Accidental Exposure, Deliberate Concealment



Flagging changes large and small which signal the disjointed evolution of the urban landscape, Eric Deis hurries to capture them, initiating a process of delaminating the city. His photos, while of Vancouver, are not specifically of Vancouver; while they are of buildings, they are not about buildings; and of course, while they are of construction sites, they are not concerned with construction sites. The photos instead reveal the discovery of accidental encounters, a process that only just begins as the photo is taken.

Drawn to the Downtown Eastside as one of the major sites of change in the city, Deis has taken multiple photographs of the area from rooftops and scaffolding, focusing intently on the landscape that most passersby sidestep with a distracted gaze. In the photograph which would later be titled Hipsters and Drug Dealer, Deis unwitting-ly captured not only a landscape, but a scene, the unintentional consequence he always hopes for.

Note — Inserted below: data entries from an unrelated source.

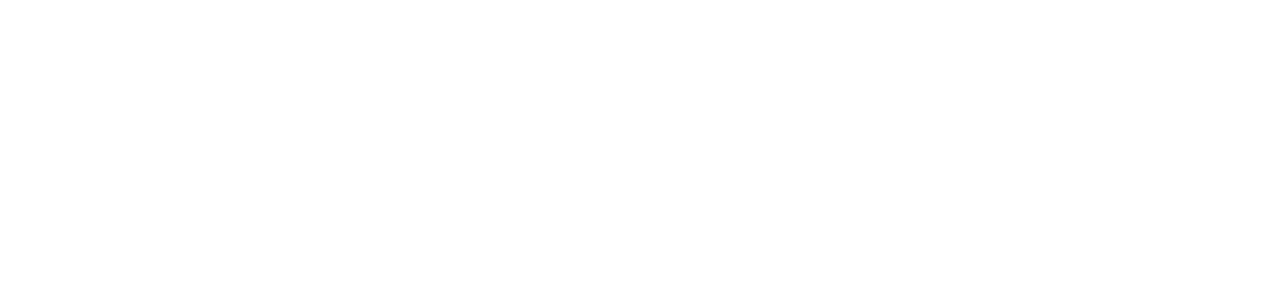
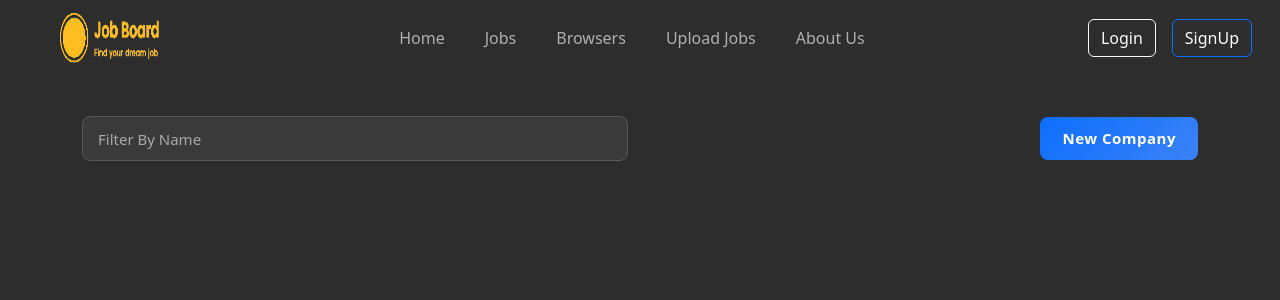
Before and after one commit to dhirendrabam001/Job-Portal-2025, a React (Vite) app in the folder frontend/: page /admin/company in a window 1280 px wide. Before the commit this address had no page. Shown: the top 300 px of the page. Built offline with nearby package versions, Linux system fonts and the light colour scheme.

Commit message:
update all code frontend and backend code

```diff
--- a/frontend/src/App.css
+++ b/frontend/src/App.css
@@ -676,3 +676,45 @@ a.nav-link:hover {
   min-height: auto;
   background: var(--mine-shaft-950);
 }
+
+/* company home pages admin css start */
+.company-search {
+  margin-top: 40px;
+}
+.company-search input {
+  width: 100%;
+  border: 1px solid #5a5858;
+  background: #3a3a3a;
+  color: #fff;
+  height: 45px;
+  padding: 0px 15px;
+  border-radius: 8px;
+  outline: none;
+  font-size: 15px;
+  transition: all 0.5s ease;
+}
+.company-search input::placeholder {
+  color: #aaa;
+}
+
+.company-search input:focus {
+  border-color: #0d6efd;
+  box-shadow: 0 0 0 2px rgba(13, 110, 253, 0.25);
+}
+.company-search button {
+  padding: 10px 22px;
+  border-radius: 8px;
+  border: none;
+  background: linear-gradient(135deg, #0d6efd, #3b82f6);
+  color: white;
+  font-size: 15px;
+  letter-spacing: 0.5px;
+  transition: all 0.3s ease;
+}
+.company-search button:hover {
+  transform: translateY(-2px);
+  background: linear-gradient(135deg, #0b5ed7, #2563eb);
+  box-shadow: 0 6px 16px rgba(0, 0, 0, 0.3);
+}
+
+/* company home pagess admin css end */
--- a/frontend/src/App.jsx
+++ b/frontend/src/App.jsx
@@ -11,6 +11,9 @@ import Jobs from "./LandingPage/Jobs";
 import Browsers from "./LandingPage/Browsers";
 import Profile from "./LandingPage/Profile";
 import DetailsJob from "./LandingPage/DetailsJob";
+
+// company routes
+import Company from "./Components/CompanyPage/Company";
 
 function App() {
   return (
@@ -27,6 +30,9 @@ function App() {
         <Route path="/login" element={<Login />}></Route>
         <Route path="/signup" element={<SignUp />}></Route>
         <Route path="/profile" element={<Profile />}></Route>
+
+        {/* company routes */}
+        <Route path="admin/company" element={<Company />}></Route>
       </Routes>
       {/* <Footer />
       <FooterLast /> */}
--- a/frontend/src/Components/Auth/Header.jsx
+++ b/frontend/src/Components/Auth/Header.jsx
@@ -75,11 +75,14 @@ const Header = () => {
                 className="dropdown-menu dropdown-menu-dark text-small shadow"
                 aria-labelledby="dropdownUser1"
               >
-                <li>
-                  <Link to="/profile" className="dropdown-item">
-                    View Profile
-                  </Link>
-                </li>
+                {user && user.role === "student" && (
+                  <li>
+                    <Link to="/profile" className="dropdown-item">
+                      View Profile
+                    </Link>
+                  </li>
+                )}
+
                 <li>
                   <a className="dropdown-item" href="#">
                     Settings
--- a/frontend/src/Components/Auth/Login.jsx
+++ b/frontend/src/Components/Auth/Login.jsx
@@ -37,8 +37,8 @@ const Login = () => {
       if (res.data.success) {
         dispatch(setUser(res.data.user)); // redux find user
         toast.success(res.data.message || "Login Successful");
+        navigate("/");
       }
-      navigate("/");
     } catch (error) {
       toast.error(error.response?.data?.message || "Something went wrong");
     } finally {
@@ -52,7 +52,7 @@ const Login = () => {
 
       <div className="loginInfo py-4">
         <div className="containerInfo">
-          {loading && <Loading />}
+          {/* {loading && <Loading />} */}
           <h2 className="fs-bold fs-3 mb-3">
             Log<span className="text-danger">in</span>
           </h2>
@@ -115,7 +115,7 @@ const Login = () => {
 
             <div className="login-btn text-center py-3 mt-2">
               <button type="submit" className="btn btn-danger fw-bold w-100">
-                Login
+                {loading && <Loading /> ? "Logging in..." : "Login"}
               </button>
             </div>
             <span className="text-muted mb-2 fs-6">
--- /dev/null
+++ b/frontend/src/Components/CompanyPage/Company.jsx
@@ -0,0 +1,34 @@
+import Header from "../Auth/Header";
+
+const Company = () => {
+  return (
+    <>
+      <Header />
+      <div className="homePage-main">
+        <div className="container">
+          <div className="admin-company">
+            <div className="row align-items-center">
+              <div className="col-12 col-md-6 col-lg-6">
+                <div className="company-search">
+                  <input type="text" placeholder="Filter By Name" />
+                </div>
+              </div>
+              <div className="col-12 col-md-6 col-lg-6">
+                <div className="d-flex align-items-center justify-content-end company-search">
+                  <button
+                    type="button"
+                    class="btn btn-outline-primary text-white fw-bold"
+                  >
+                    New Company
+                  </button>
+                </div>
+              </div>
+            </div>
+          </div>
+        </div>
+      </div>
+    </>
+  );
+};
+
+export default Company;
--- a/frontend/src/Components/NavBar.jsx
+++ b/frontend/src/Components/NavBar.jsx
@@ -1,6 +1,7 @@
 import { Link, useLocation } from "react-router-dom";
-import { useState, useEffect } from "react";
+import { useSelector } from "react-redux";
 const Navbar = () => {
+  const { user } = useSelector((store) => store.auth);
   const linkRoutes = [
     { name: "Home", url: "/" },
     { name: "Jobs", url: "/jobs" },
@@ -9,19 +10,18 @@ const Navbar = () => {
     { name: "About Us", url: "/about-us" },
   ];
 
+  const recruiterRoutes = [
+    { name: "Companies", url: "admin/company" },
+    { name: "Jobs", url: "admin/jobs" },
+  ];
+
   const location = useLocation();
-  const [users, setUsers] = useState(null);
-
-  useEffect(() => {
-    const storedUser = localStorage.getItem("user");
-    if (storedUser) {
-      setUsers(JSON.parse(storedUser));
-    }
-  }, []);
+  const routes =
+    user && user.role === "recruiter" ? recruiterRoutes : linkRoutes;
 
   return (
     <ul className="navbar-nav mx-auto mb-2 mb-lg-0 gap-0 gap-md-4">
-      {linkRoutes.map((items) => {
+      {routes.map((items) => {
         const isActive = location.pathname === items.url;
 
         return (
--- a/frontend/src/Pages/HomePage.jsx
+++ b/frontend/src/Pages/HomePage.jsx
@@ -8,9 +8,19 @@ import Subscriber from "../LandingPage/Subscriber";
 import Footer from "../LandingPage/Footer";
 import FooterLast from "../LandingPage/FooterLast";
 import useGetAllJobs from "../Hooks/useGetAllJobs";
+import { useSelector } from "react-redux";
+import { useEffect } from "react";
+import { useNavigate } from "react-router-dom";
 
 const HomePages = () => {
   useGetAllJobs();
+  const { user } = useSelector((store) => store.auth);
+  const navigate = useNavigate();
+  useEffect(() => {
+    if (user?.role === "recruiter") {
+      navigate("admin/company");
+    }
+  }, []);
   return (
     <div className="homePage-main">
       <Header />
```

Upon further scrutiny in the studio, the image revealed more than he had apprehended when he recorded it. While concentrating on the dramatic tension between the urban pioneers and the drug dealer crowding the entrance to the alley, Deis didn’t notice the live narratives taking place in the adjacent SRO building or the intense blue light from the film set a block away that was sculpting a satellite dish into sharp relief. Capturing such a fortuitous convergence of stories in one image seems to defy the odds; it’s Deis’s prize, what he refers to as “the photographer’s delight.”

Inadvertently recording these passing moments has made Deis acutely aware of the transitory nature of the landscape around him, whether measured in seconds or years. While his photographs convey this sense to those who study them closely or who return for multiple viewings, he is seeking to engage the broader public in a critical awareness of the changing city.

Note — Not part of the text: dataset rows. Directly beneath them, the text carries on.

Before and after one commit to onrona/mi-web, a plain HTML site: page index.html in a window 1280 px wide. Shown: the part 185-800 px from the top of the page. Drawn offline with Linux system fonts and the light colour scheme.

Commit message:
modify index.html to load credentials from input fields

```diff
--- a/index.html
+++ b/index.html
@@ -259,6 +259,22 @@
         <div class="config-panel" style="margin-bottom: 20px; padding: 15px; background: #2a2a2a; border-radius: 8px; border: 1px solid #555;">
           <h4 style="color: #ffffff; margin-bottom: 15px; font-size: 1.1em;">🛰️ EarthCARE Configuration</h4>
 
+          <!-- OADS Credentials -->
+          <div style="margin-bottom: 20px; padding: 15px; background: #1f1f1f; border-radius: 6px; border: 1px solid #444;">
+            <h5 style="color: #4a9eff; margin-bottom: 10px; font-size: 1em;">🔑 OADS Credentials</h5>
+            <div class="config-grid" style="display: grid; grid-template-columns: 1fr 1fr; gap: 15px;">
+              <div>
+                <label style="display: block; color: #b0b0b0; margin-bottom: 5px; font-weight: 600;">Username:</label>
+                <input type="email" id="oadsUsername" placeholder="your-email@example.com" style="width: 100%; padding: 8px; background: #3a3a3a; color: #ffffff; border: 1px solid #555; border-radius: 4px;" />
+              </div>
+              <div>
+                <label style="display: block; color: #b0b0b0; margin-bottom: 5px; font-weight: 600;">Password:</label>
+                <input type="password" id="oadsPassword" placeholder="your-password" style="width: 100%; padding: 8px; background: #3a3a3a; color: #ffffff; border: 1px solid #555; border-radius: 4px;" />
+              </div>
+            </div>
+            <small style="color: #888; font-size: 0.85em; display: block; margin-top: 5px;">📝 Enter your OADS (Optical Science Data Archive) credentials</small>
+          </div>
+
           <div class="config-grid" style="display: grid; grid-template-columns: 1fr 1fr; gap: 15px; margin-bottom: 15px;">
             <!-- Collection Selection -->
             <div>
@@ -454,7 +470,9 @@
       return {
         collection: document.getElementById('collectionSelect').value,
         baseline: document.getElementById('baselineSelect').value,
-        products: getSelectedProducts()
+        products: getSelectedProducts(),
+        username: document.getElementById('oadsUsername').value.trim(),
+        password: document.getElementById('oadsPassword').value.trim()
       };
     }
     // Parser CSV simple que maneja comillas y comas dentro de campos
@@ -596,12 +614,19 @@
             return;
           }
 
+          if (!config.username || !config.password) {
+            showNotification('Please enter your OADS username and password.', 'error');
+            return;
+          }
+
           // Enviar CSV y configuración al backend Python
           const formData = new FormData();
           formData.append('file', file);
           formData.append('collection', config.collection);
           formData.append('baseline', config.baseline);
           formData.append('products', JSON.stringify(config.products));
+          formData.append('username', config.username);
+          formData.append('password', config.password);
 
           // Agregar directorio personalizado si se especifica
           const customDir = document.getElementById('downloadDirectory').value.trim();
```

Though the numerous cranes on the horizon are a constant reminder of Vancouver’s frantic building pace, they call particular attention to the layers of the city being concealed or eradicated in the frenzy. And so, Deis has devised a simple means of attracting attention to this phenomenon. Having successfully negotiated with developers and property owners, he intends to paste a massive image of Vancouver’s cityscape on to an exposed party wall, where it will slowly be covered up as the adjacent building is constructed.

Where typically he seeks to reveal accidental encounters and antagonisms, exposing layers of people and detritus in their man-made environment–in this case, Deis reveals by concealment, as carefully laid layers of concrete block systematically obliterate an image of the city for good.CA

Hannah Teicher currently works for Shape Architecture and Jill Anholt Studio in Vancouver.